We need to wait until the end of the fourth or beginning of the fifth century for Tacitus to again be directly attributed as author of any of his works, in the Augustan History.

By contrast, we have evidence (via church historian Eusebius) that Papias named the four evangelists as the authors of the Gospels by AD 120. This is at most 50 years after Mark was written, and 30 years after John was written, according to the most accepted dating of the Gospels. About 60 years after Papias in c 180 AD, Irenaeus names each of the evangelists as the authors of their works. This is followed by Tertullian in about 207 AD and Origen in approximately 245 AD.

All this is to show, that when compared to an accepted authorship tradition of a secular writer, Matthew, Mark, Luke and John are better attested as authors of the Gospels. The traditions for their authorship begin within 30 years of the writing of John, and continue for centuries without debate[3].

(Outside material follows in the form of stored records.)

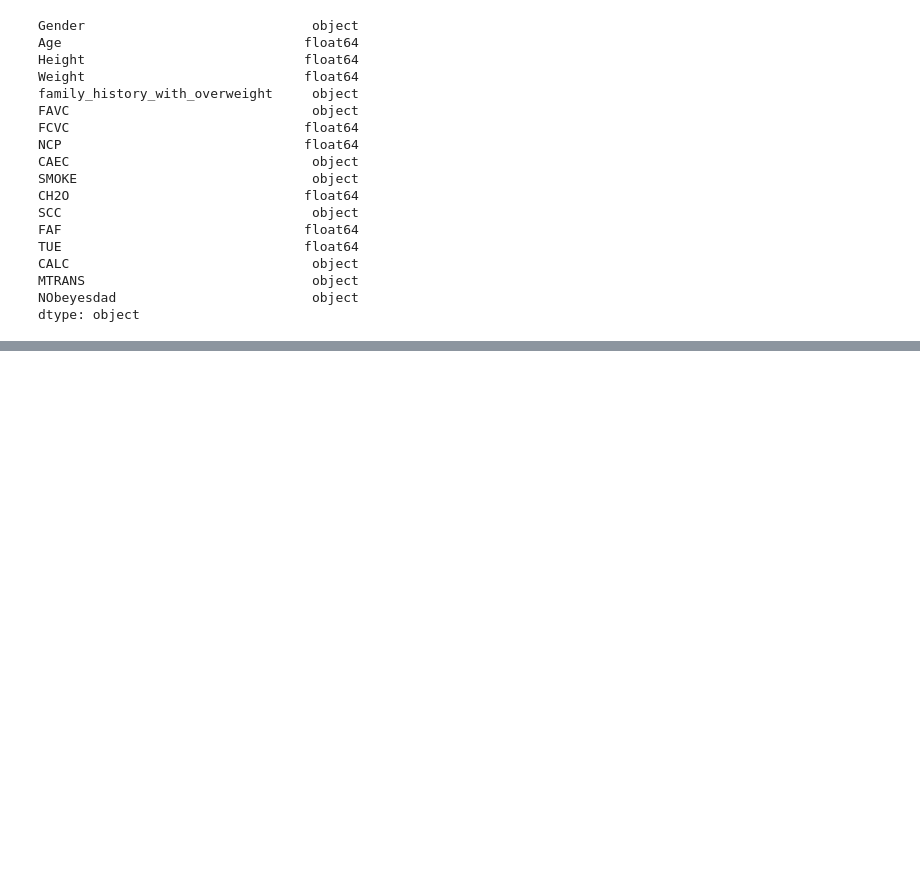
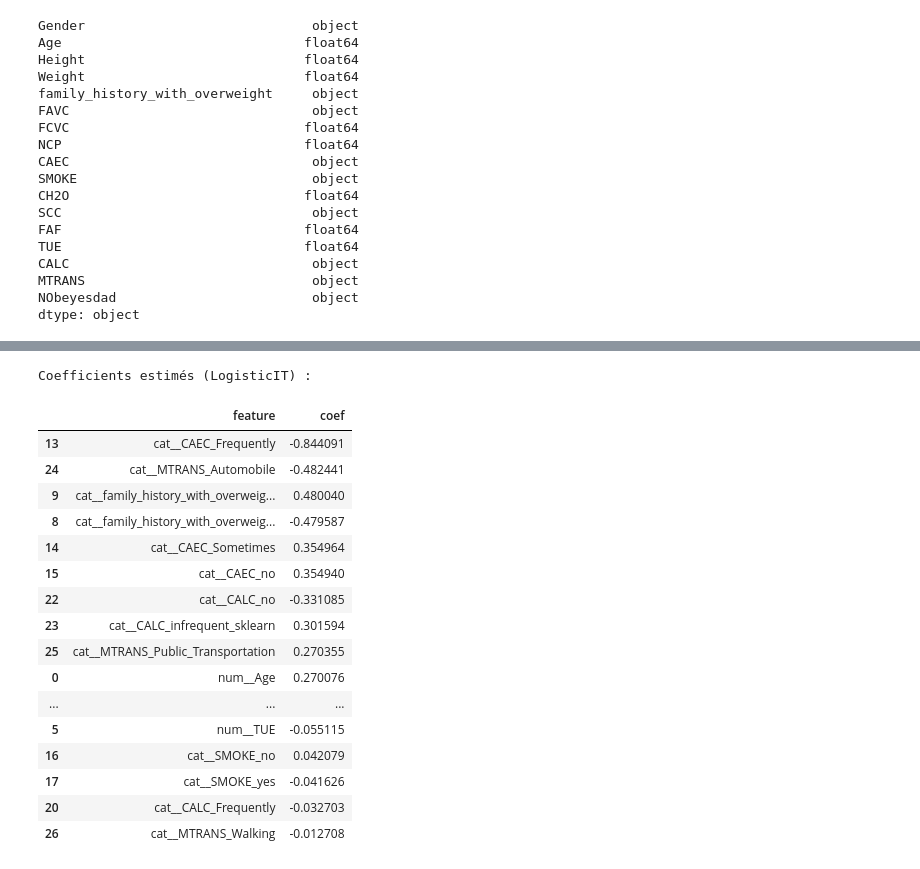
Before and after one commit to edequercize/applied_statistics, a Jupyter notebook: main.ipynb, the cells around one changed output, grey strips where cells are left out. Cells and saved outputs as stored; diff of their text form; code cells hidden in the pictures; blank space fills up the shorter version.

```diff
--- a/main.ipynb
+++ b/main.ipynb
@@ -292,33 +234,0 @@ Pour un réseau de neurones, il est crucial d’utiliser des métriques robustes
-# %%
-# Si on fait que un seul modèle à la fois on peut faire ça comme ça : (exemple de lightgbm)
-
-# Modèle LightGBM avec régularisation renforcée pour limiter l'overfitting
-gbm = LGBMClassifier(
-    objective='multiclass',
-    num_class=7,
-    n_estimators=100,  # Réduit pour limiter l'overfitting
-    learning_rate=0.05,
-    max_depth=4,       # Limité (-1 = illimité)
-    subsample=0.8,
-    colsample_bytree=0.8,
-    reg_alpha=1.0,     # Augmenté (avant 0.1) pour limiter l'overfitting
-    reg_lambda=1.0,     # Augmenté (avant 0.3) pour limiter l'overfitting
-    verbosity=-1 #on évite les warnings de lightgbm
-)
-
-pipe = Pipeline([
-    ('preproc', preproc),
-    ('gbm', gbm)
-])
-
-
-# Entraînement + calibration (isotonic recommandée si jeu suffisant)
-pipe.fit(X_train, y_train)
-calibrated = CalibratedClassifierCV(pipe, method='isotonic', cv=3)
-calibrated.fit(X_train, y_train)
-
-y_pred = calibrated.predict(X_test)
-y_proba = calibrated.predict_proba(X_test)
-
-print(classification_report(y_test, y_pred, digits=3))
-print(confusion_matrix(y_test, y_pred))
@@ -324,0 +277,27 @@ print(confusion_matrix(y_test, y_pred))
+# %%
+# Affichage des coefficients du modèle LogisticIT (mord)
+import pandas as pd
+coefs = pipe_mord.named_steps['clf'].coef_
+feature_names = preproc.get_feature_names_out()
+coef_df = pd.DataFrame({'feature': feature_names, 'coef': coefs})
+print('Coefficients estimés (LogisticIT) :')
+display(coef_df.sort_values('coef', key=abs, ascending=False))
+# %% [output]
+Coefficients estimés (LogisticIT) :
+|  | feature | coef |
+| 13 | cat__CAEC_Frequently | -0.844091 |
+| 24 | cat__MTRANS_Automobile | -0.482441 |
+| 9 | cat__family_history_with_overweig... | 0.480040 |
+| 8 | cat__family_history_with_overweig... | -0.479587 |
+| 14 | cat__CAEC_Sometimes | 0.354964 |
+| 15 | cat__CAEC_no | 0.354940 |
+| 22 | cat__CALC_no | -0.331085 |
+| 23 | cat__CALC_infrequent_sklearn | 0.301594 |
+| 25 | cat__MTRANS_Public_Transportation | 0.270355 |
+| 0 | num__Age | 0.270076 |
+| ... | ... | ... |
+| 5 | num__TUE | -0.055115 |
+| 16 | cat__SMOKE_no | 0.042079 |
+| 17 | cat__SMOKE_yes | -0.041626 |
+| 20 | cat__CALC_Frequently | -0.032703 |
+| 26 | cat__MTRANS_Walking | -0.012708 |
```
Also changed, not shown: parts of 17 cells of this notebook.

To summarise: there has never been an alternative tradition of authorship for any of the four canonical Gospels. At the time the Gospels were written it was common practise to attach tags with the authors’ names and titles of written works to scrolls, so we have every reason to think that the original scrolls and earliest copies identified the authors of the Gospels. When comparing the authorship question of the Gospels to how we know that Tacitus and Plutarch wrote the works attributed to them, the Gospels’ authorship is more assured.

In short we have very, very good reasons to accept Matthew, Mark, Luke and John as the authors of the Gospels that bear their names.


Liam Doyle is an estate agent with a BA majoring in Ancient History and Classical Culture from UNISA (hoping to pursue honours at some point in the future). He has been involved in teaching ministry at his church for almost 20 years (kids, adult classes, small groups, young adults). Contact him on +27 82 569 8204 or implodded@yahoo.com.


[1] See jesusevidences/manuscriptevidence.php – Ron Jones’s article was how I found out about the library. I did also check his end note on the library: Sider, David, The Library of the Villa Dei Papyri at Herculaneum, Los Angeles, Getty Publications 2005, pgs 73, 81

[2] Scar Tissue, Co-authored with Larry Storman, 2004 pg 3

[3] I am indebted to www.tektonics.org/ntdocdef/gospdefhub.php for this part of the article. Check it out for more details and answering other objections about this topic. Tektonics.org is a great resource for a number of issues. See www.risenjesus.com/review-of-bart-ehrmans-book-forged-writing-in-the-name-of-god for a little more information on Plutarch and his authorship, as well as addressing issues of authorship for most of the New Testament. For a break down of the Gospel authorship tradition, see http://jesusevidences.com/authorsipntgospels.php